For YEARS, I have heard about the playground here. (See pictures above and this article) It was built in 2003, just when my daughter’s were growing out of playground age. It was a community project – kids from 7 elementary schools and some scout troops dreamed up ideas, and adults worked together to design it and make it happen. They built it with all volunteer hours and donated funds from individuals and companies. I’ve heard for years about how great it was, and we finally went.

My son LOVED it. He ran through every square inch of the playground, played on the slides, explored the sandbox, played on the marimba, and so on. Very big, diverse, interesting playground, well worth going back to.

Only strike? It’s big, and there’s lots of places in it where it’s hard to see your child. If you had multiple children, there’s no one place you could sit and keep an eye on them everywhere.

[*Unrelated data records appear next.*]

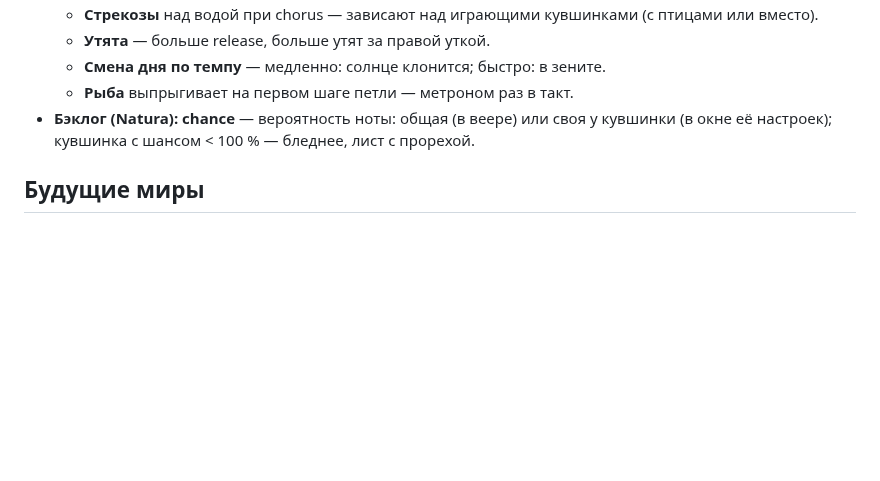
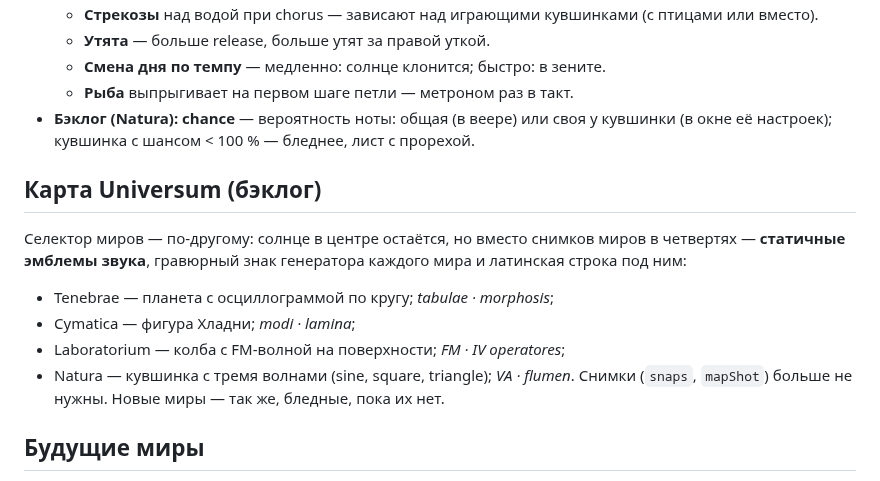
Before and after one commit to ai-slopes-hq/touch2decay, a Markdown page: ROADMAP.md, the part around the change. GitHub-like rendering; blank space fills up the shorter version.

Commit message:
Roadmap: map selector with static sound emblems
- Sun stays in the center; each quadrant shows an engraved emblem of the world's oscillator and a Latin line instead of a live snapshot

Co-Authored-By: Claude Opus 5.5 <noreply@anthropic.com>
Claude-Session: https://claude.ai/code/session_01MvQ1XftSmFKc766UEueDUC

```diff
--- a/ROADMAP.md
+++ b/ROADMAP.md
@@ -65,6 +65,15 @@ Cabbala (Древо сфирот, модальный синтез на 10 сфи
   - **Рыба** выпрыгивает на первом шаге петли — метроном раз в такт.
 - **Бэклог (Natura): chance** — вероятность ноты: общая (в веере) или своя у кувшинки (в окне её настроек); кувшинка с шансом < 100 % — бледнее, лист с прорехой.
 
+## Карта Universum (бэклог)
+
+Селектор миров — по-другому: солнце в центре остаётся, но вместо снимков миров в четвертях — **статичные эмблемы звука**, гравюрный знак генератора каждого мира и латинская строка под ним:
+- Tenebrae — планета с осциллограммой по кругу; *tabulae · morphosis*;
+- Cymatica — фигура Хладни; *modi · lamina*;
+- Laboratorium — колба с FM-волной на поверхности; *FM · IV operatores*;
+- Natura — кувшинка с тремя волнами (sine, square, triangle); *VA · flumen*.
+Снимки (`snaps`, `mapShot`) больше не нужны. Новые миры — так же, бледные, пока их нет.
+
 ## Будущие миры
 
 Universum растёт за пределы четырёх четвертей: карта станет больше (листать и щипать), новые миры — бледные, пока их нет. Координаты — как у первых четырёх: солнце в центре, x вправо, y вверх.
```
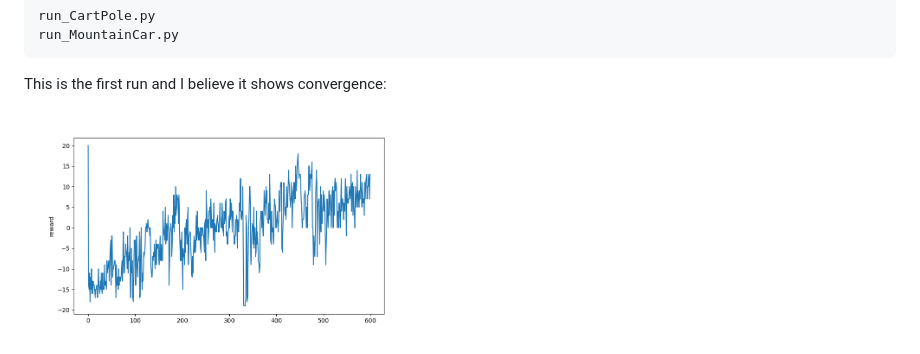
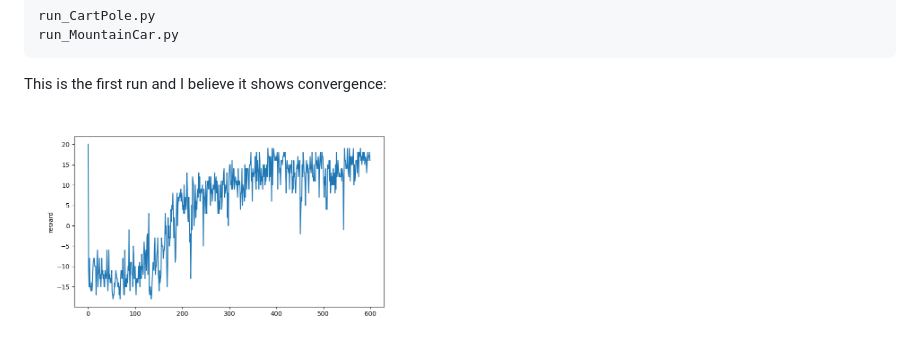
Before and after one commit to Cybernetic1/reinforcement-learning-experiments, a Markdown page: README.md, the part around the change. Drawn GitHub-style; pictures changed too: TTT2-test3-convergence.png (added).

```diff
--- a/README.md
+++ b/README.md
@@ -90,4 +90,4 @@ The other python programs are broken because I've modified RL_brain.py:
 
 This is the first run and I believe it shows convergence:
 
-<img src="TTT2-test2-convergence.png" width="400"/>
+<img src="TTT2-test3-convergence.png" width="400"/>
```
Also changed, not shown: 3 other files.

So, this is definitely a play-with-your-kid or follow-your-kid playground, not an “I’ll just sit here and read Facebook while you play” playground.

There are also hiking trails and waterfront here… we’ll have to check those out the next time we go.

St. Edward’s is a state park. It’s $10 to park your car there, unless you have a Discovery Pass ($30 per year – we use it here, at Bridle Trails State Park, Lake Sammamish State park, so get our money’s worth from that, but the other day I looked up Washington State parks in King County and it turns out there’s LOTS of them. They’re next on our list to check out!)

O.O. Denny Park, Kirkland. Photo: http://www.lakewaparks.com/2011/06/o-o-denny-park/

O.O. Denny Park, Kirkland. Photo: http://www.lakewaparks.com/2011/06/o-o-denny-park/

O.O. Denny Park

On our way out of St. Edward’s park, I noticed again the signs I have noticed for years for “Denny Park.” We decided that the next time we wanted to go to a park to check it out. When we returned, we went on the hiking trails which was a nice and slightly challenging hike – the three year old wasn’t with us, but I think he would have struggled a bit with a couple of the hills. After the hike, we walked along the water. This is a Kirkland beach park with shade by the water (!) and without crowds. It’s nice to know there’s this option for the hot sunny days when you know Juanita Beach and Marina Park will be mobbed.

If you read reviews (like on Yelp), they’ll say there’s no playground and that the second parking lot is a potholed dirt lot. Neither of these is true now. There is a new playground there, which is pretty good (not as good as St. Edward’s…) and the back lot is now paved.

Note: O.O. Denny Park was willed to the City of Seattle in the early 1900’s. It appears to now be operated by City of Kirkland and/or the Finn Hill Neighborhood Alliance.

Big Finn Hill Park, Kirkland / Juanita. source: http://finnhillalliance.org/2013/10/a-walk-in-the-park/

Big Finn Hill Park, Kirkland / Juanita. source: http://finnhillalliance.org/2013/10/a-walk-in-the-park/

Big Finn Hill Park

Then on the way home from Denny, we saw the signs for Big Finn Hill (a King County park), which again, we’ve seen the signs for years and never gone. So, this was next on our list. We planned a hike in the woods on a hot day. We didn’t realize there was a playground till we got there, but of course our son had to try it out before (and after) the hike. We followed the trail maps and it was a great opportunity to practice Left and Right skills with our son, asking him “we need to turn left, which way is left” Nice trail, very manageable for a 3 year old. Nice range of plant life, lots of animal dens, and one baby bunny spotted.

Big Finn Hill playground Kirkland / Juanita

Big Finn Hill playground Kirkland / Juanita

Toddlers and preschool age kids are happy to return to the same park over and over again, but for me as an adult, it’s nice to discover something new…   So, check out some new parks in your neighborhood!

Here’s links to posts I’ve written about other local parks: farm parks – Farrell McWhirter in Redmond and Kelsey Creek in Bellevue, dog parks at Marymoor, Robinswood and KDOG; turtle watching at Juanita Bay Park, stumps to climb on at Peter Kirk and Bridle Trails, Woodland Park in Seattle, and wading at Everest Park in Kirkland.

To get more ideas for “cheap dates with toddlers” (most have specific details for Seattle area folks, but hopefully there’s useful ideas there for non-locals too) just click on “toddler dates” in the right hand sidebar of the page.